How nutritionists can combat cardiovascular diseases

March 18, 2014

Consumption of sugars is linked to cardiovascular diseasesDiet and nutrition are attracting more of a focus from health organizations and providers than ever before. Research and studies have been conducted to determine why the rate of obesity in the United States has risen so sharply in the last few years, and dieticians and nutritionists are integral in guiding patients toward proper health. Students in medical assistance programs that are pursuing a career in health care should be aware that according to the Bureau of Labor Statistics, the outlook for positions in the field of nutrition is very positive, and the industry is projected to grow by 21 percent between 2012 and 2022, which is faster than average.1

How nutritionists shape their patients’ health

Dieticians and nutritionists play an important role in their patients’ lives. They are responsible for working closely with individuals to assess their diet and health needs. They counsel patients on nutrition issues and discuss how to practice healthy eating habits. Dieticians also developing meal plans and can help patients understand how food affects overall health. Nutritionists can also be expected to promote healthier eating by conducting lectures for larger groups at hospitals or schools about diet, nutrition, and how good eating habits can prevent or manage certain illnesses.1

Students pursuing a medical assisting degree should be aware of the different fields they have the option to work in. Medical assistants can work with clinical dietitians and nutritionists to provide medical nutrition therapy by working in hospitals, private practice, long-term care facilities or clinics. These professionals create nutritional programs that are based on the health needs of their patients and they guide patients toward leading a healthier life. Clinical dietitians and nutritionists can also focus their practice by only working with patients with kidney diseases or diabetes.1

Community dietitians and nutritionists create healthy eating programs and counsel the public on different topics related to food and nutrition. These providers usually treat specific groups of patients, like adolescents or seniors. Community dietitians work in public health clinics, government and nonprofit agencies, or health maintenance organizations (HMOs). Lastly, management dietitians plan meal programs. They are found in food service settings from cafeterias to hospitals, prisons and schools. Management dieticians may also be responsible for purchasing food and conducting other business-related tasks such as budgeting and providing lectures on healthy nutrition. They may also oversee kitchen staff or other dietitians.1

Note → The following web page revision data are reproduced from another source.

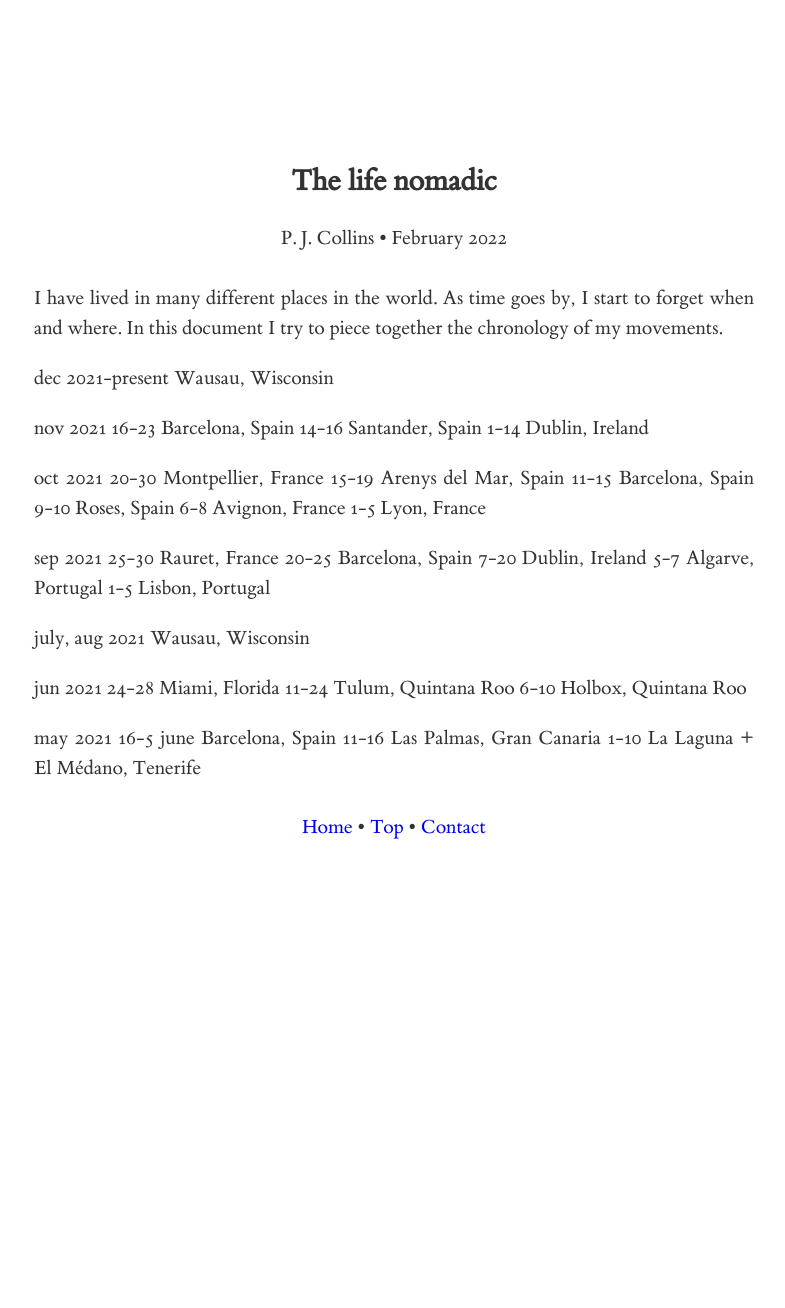
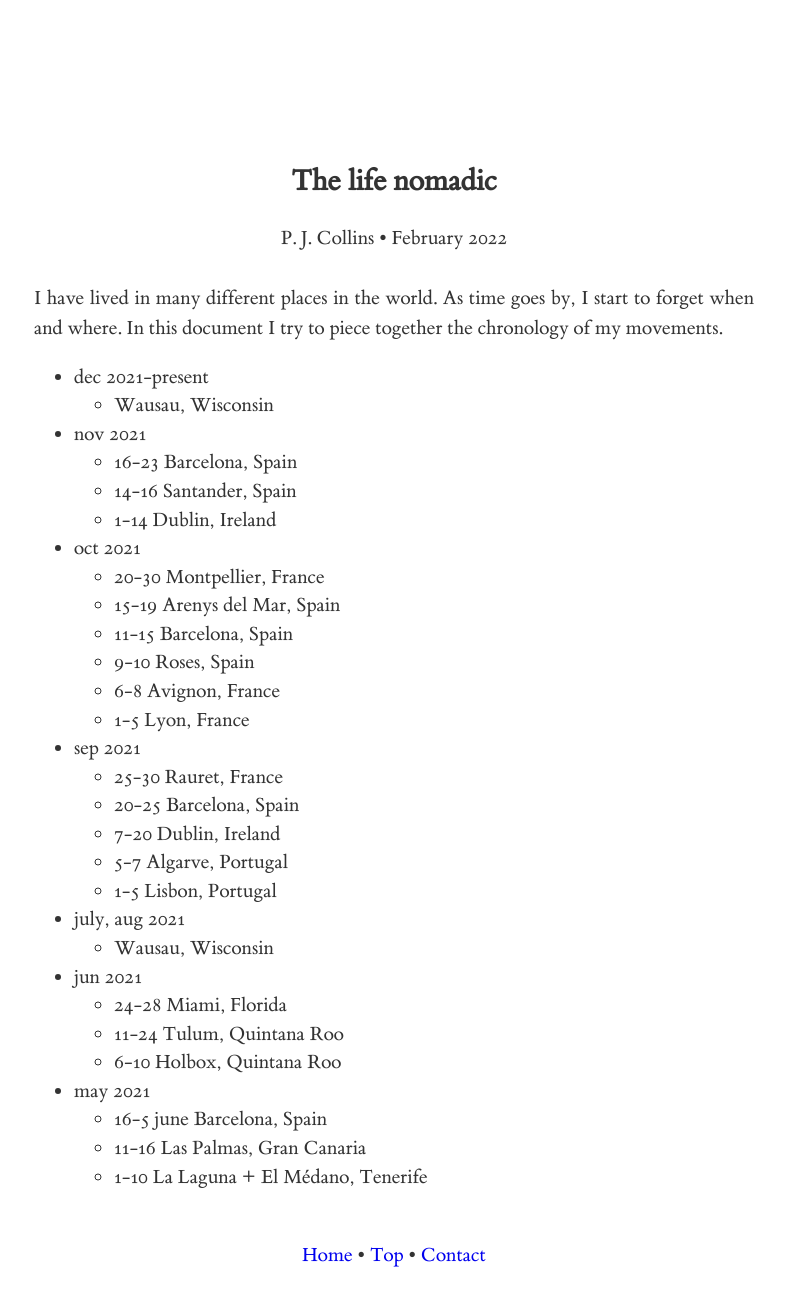
Before and after one commit to patrickjohncollins/patrickjohncollins.github.io, a Jekyll site: the page built from the-life-nomadic.md, in a window 1280 px wide. Shown: the whole page, without its empty margins (246-1031 px from the left). Built offline with Jekyll 4.4.1, drawn with Linux system fonts in a browser that asks for light colours; our own code applies the rules of GitHub Pages for plain Markdown files; before the commit the page ends 900 px from its top, so only the background shows below that.

Commit message:
added bullet list

```diff
--- a/the-life-nomadic.md
+++ b/the-life-nomadic.md
@@ -5,38 +5,38 @@ date: 2022-02-11
 
 I have lived in many different places in the world.  As time goes by, I start to forget when and where.  In this document I try to piece together the chronology of my movements.
 
-dec 2021-present
-Wausau, Wisconsin
+* dec 2021-present
+    * Wausau, Wisconsin
 
-nov 2021
-16-23 Barcelona, Spain
-14-16 Santander, Spain
-1-14 Dublin, Ireland
+* nov 2021
+    * 16-23 Barcelona, Spain
+    * 14-16 Santander, Spain
+    * 1-14 Dublin, Ireland
 
-oct 2021
-20-30 Montpellier, France
-15-19 Arenys del Mar, Spain
-11-15 Barcelona, Spain
-9-10 Roses, Spain
-6-8 Avignon, France
-1-5 Lyon, France
+* oct 2021
+    * 20-30 Montpellier, France
+    * 15-19 Arenys del Mar, Spain
+    * 11-15 Barcelona, Spain
+    * 9-10 Roses, Spain
+    * 6-8 Avignon, France
+    * 1-5 Lyon, France
 
-sep 2021
-25-30 Rauret, France
-20-25 Barcelona, Spain
-7-20 Dublin, Ireland
-5-7 Algarve, Portugal
-1-5 Lisbon, Portugal
+* sep 2021
+    * 25-30 Rauret, France
+    * 20-25 Barcelona, Spain
+    * 7-20 Dublin, Ireland
+    * 5-7 Algarve, Portugal
+    * 1-5 Lisbon, Portugal
 
-july, aug 2021
-Wausau, Wisconsin
+* july, aug 2021
+    * Wausau, Wisconsin
 
-jun 2021
-24-28 Miami, Florida
-11-24 Tulum, Quintana Roo
-6-10 Holbox, Quintana Roo
+* jun 2021
+    * 24-28 Miami, Florida
+    * 11-24 Tulum, Quintana Roo
+    * 6-10 Holbox, Quintana Roo
 
-may 2021
-16-5 june Barcelona, Spain
-11-16 Las Palmas, Gran Canaria
-1-10 La Laguna + El Médano, Tenerife
+* may 2021
+    * 16-5 june Barcelona, Spain
+    * 11-16 Las Palmas, Gran Canaria
+    * 1-10 La Laguna + El Médano, Tenerife
```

Study links poor nutrition to serious diseases

A new study published in the health journal JAMA Internal Medicine found that Americans consume more sugar than they realize, and this unhealthy habit has been linked to more instances of death from cardiovascular diseases.2 Different organizations have published information on how much sugar Americans can safely consume. The World Health Organization (WHO) has reported that Americans should consume foods that contain less than 25 percent sugar (of the total calories). The American Heart Association has said that for women, sugar consumption should not amount to more than 100 calories per day, and for men it should be about 150 calories a day.2 The Centers for Disease Control and Prevention (CDC) examined the consumption of sugar and found that Americans consume more than what is recommended by WHO.2

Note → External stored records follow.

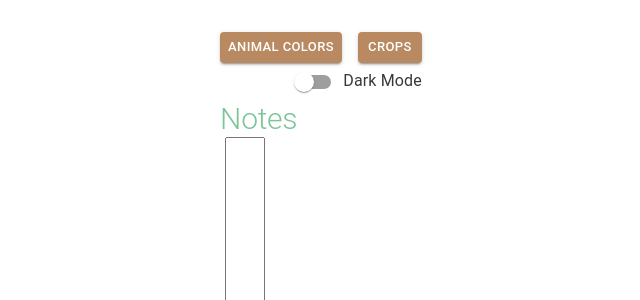
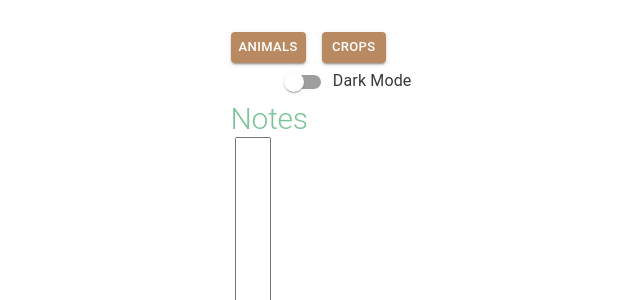
Before and after one commit to piratemermaid/roots-of-pacha-tracker, a React (Vite) app: page / in a window 1280 px wide. Shown: the top 300 px of the page, without its empty margins (319-959 px from the left). Built offline with nearby package versions, Linux system fonts and the light colour scheme.

Commit message:
Rename animal colors route

```diff
--- a/src/constants/routes.ts
+++ b/src/constants/routes.ts
@@ -1,9 +1,9 @@
 export const ROUTES: Record<string, string> = {
-  animalColors: 'animal_colors',
+  animalColors: 'animals',
   crops: 'crops',
 };
 
 export const ROUTE_LABELS: Record<string, string> = {
-  animalColors: 'Animal Colors',
+  animalColors: 'Animals',
   crops: 'Crops',
 };
```
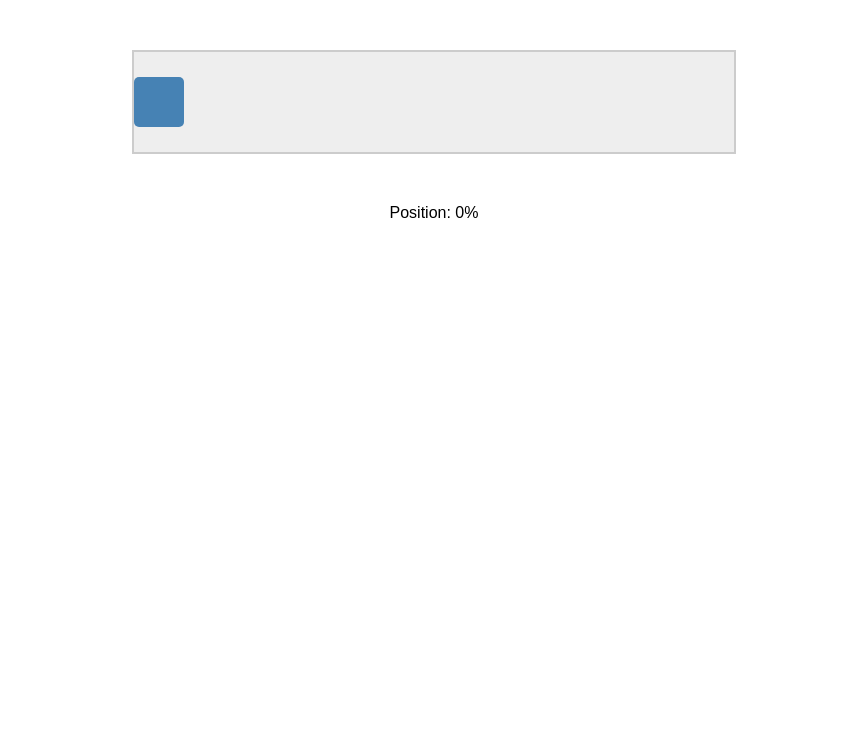
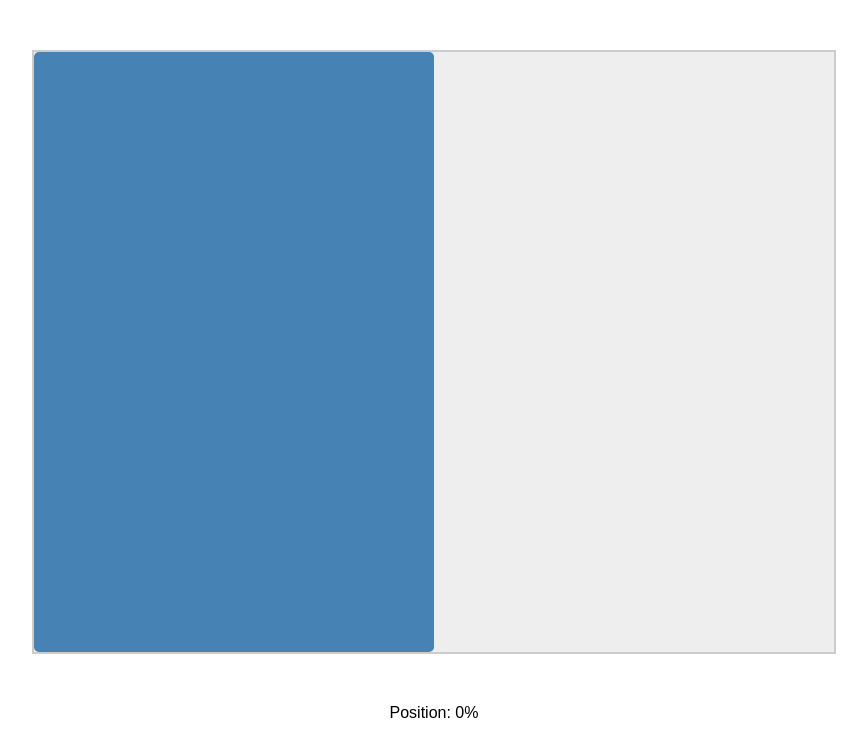
Before and after one commit to lucasuix/microcontrolled-window, a plain HTML site: page view/mousemobile.html in a window 1280 px wide. Shown: the whole page, without its empty margins (206-1073 px from the left). Drawn offline with Linux system fonts and the light colour scheme.

Commit message:
Tamanho dos elementos ajustados

```diff
--- a/view/mousemobile.html
+++ b/view/mousemobile.html
@@ -5,8 +5,8 @@
   <title>Slider with Eel</title>
   <style>
     #container {
-      width: 600px;
-      height: 100px;
+      width: 800px;
+      height: 600px;
       background: #eee;
       position: relative;
       margin: 50px auto;
@@ -15,11 +15,11 @@
     }
 
     #slider {
-      width: 50px;
-      height: 50px;
+      width: 400px;
+      height: 600px;
       background: steelblue;
       position: absolute;
-      top: 25px;
+      /*top: 25px;*/
       left: 0;
       border-radius: 5px;
       cursor: grab;
```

According to the findings, the average percentage of daily calories in Americans’ diets from added sugars rose from more than 15 percent from 1988 to 1994 to nearly 17 percent from 1999 to 2004. However, the researchers found that between 2005 and 2010 there was a gradual decline in the consumption of sugar of almost 15 percent. More than 71 percent of American adults between 2005 and 2010 consumed 10 percent more sugar than is advised.2 Some 10 percent of those adults surveyed consumed 25 percent more calories from added sugars than is advised. The added sugar that researchers were studying comes from sweetened beverages, fruit drinks, desserts, candy and grain-based desserts. For example, a can of soda has 140 calories, with 35 grams of that coming from sugar, and an average American consumes 1.5 cans of soda per day.2 Dieticians and students interested in a career in the field of nutrition should be aware of these recommended daily values of sugar intake, and be prepared to guide their patients toward healthier eating habits.

New labels will affect consumption of sugars

The study published in JAMA revealed that the risk of death from cardiovascular diseases (CVD) rose dramatically in individuals who consumed a large amount of added sugars. Adults who regularly drank sugar sweetened beverages were at a significantly higher risk of dying  prematurely from CVD than adults who did not consume as much sugar.2 Dieticians and nutritionists are just a few of the professionals that can make a difference in the way Americans consume sugars. By keeping patients informed on how their daily activities can affect their health in dramatic ways, nutritionists can guide people on a path to a better lifestyle, and stop the trend of people dying from CVD caused by poor nutrition.

For students preparing for a career in health care, the nutrition industry is a field where they could have an impact on the health of the entire country. Nutritionists and dieticians have influenced the creation of new nutrition labels and requiring food manufacturers to list any and all added sugars. Health care providers are aware that the U.S. has a generation of overweight children who may not live as long as their parents because of poor eating habits, and dieticians should be aware of how to combat that with education and information on healthier alternatives. 3 Because many dieticians and nutritionists work in hospital environments, students interested in careers as medical assistants or nurses should be aware of how their degree could translate seamlessly into a position counseling patients on better nutrition.

1 “Dietitians and Nutritionists,” Bureau of Labor and Statistics,
2 Matilda, Benita, “Consumption of Added Sugar Linked to Increased Risk of Death from Cardiovascular Disease,” Science World, Feb. 4, 2014,
3 “New WHO Guidelines Advises Halving Sugar Intake to Six Teaspoons Per Day,” Science World, Mar. 5, 2014,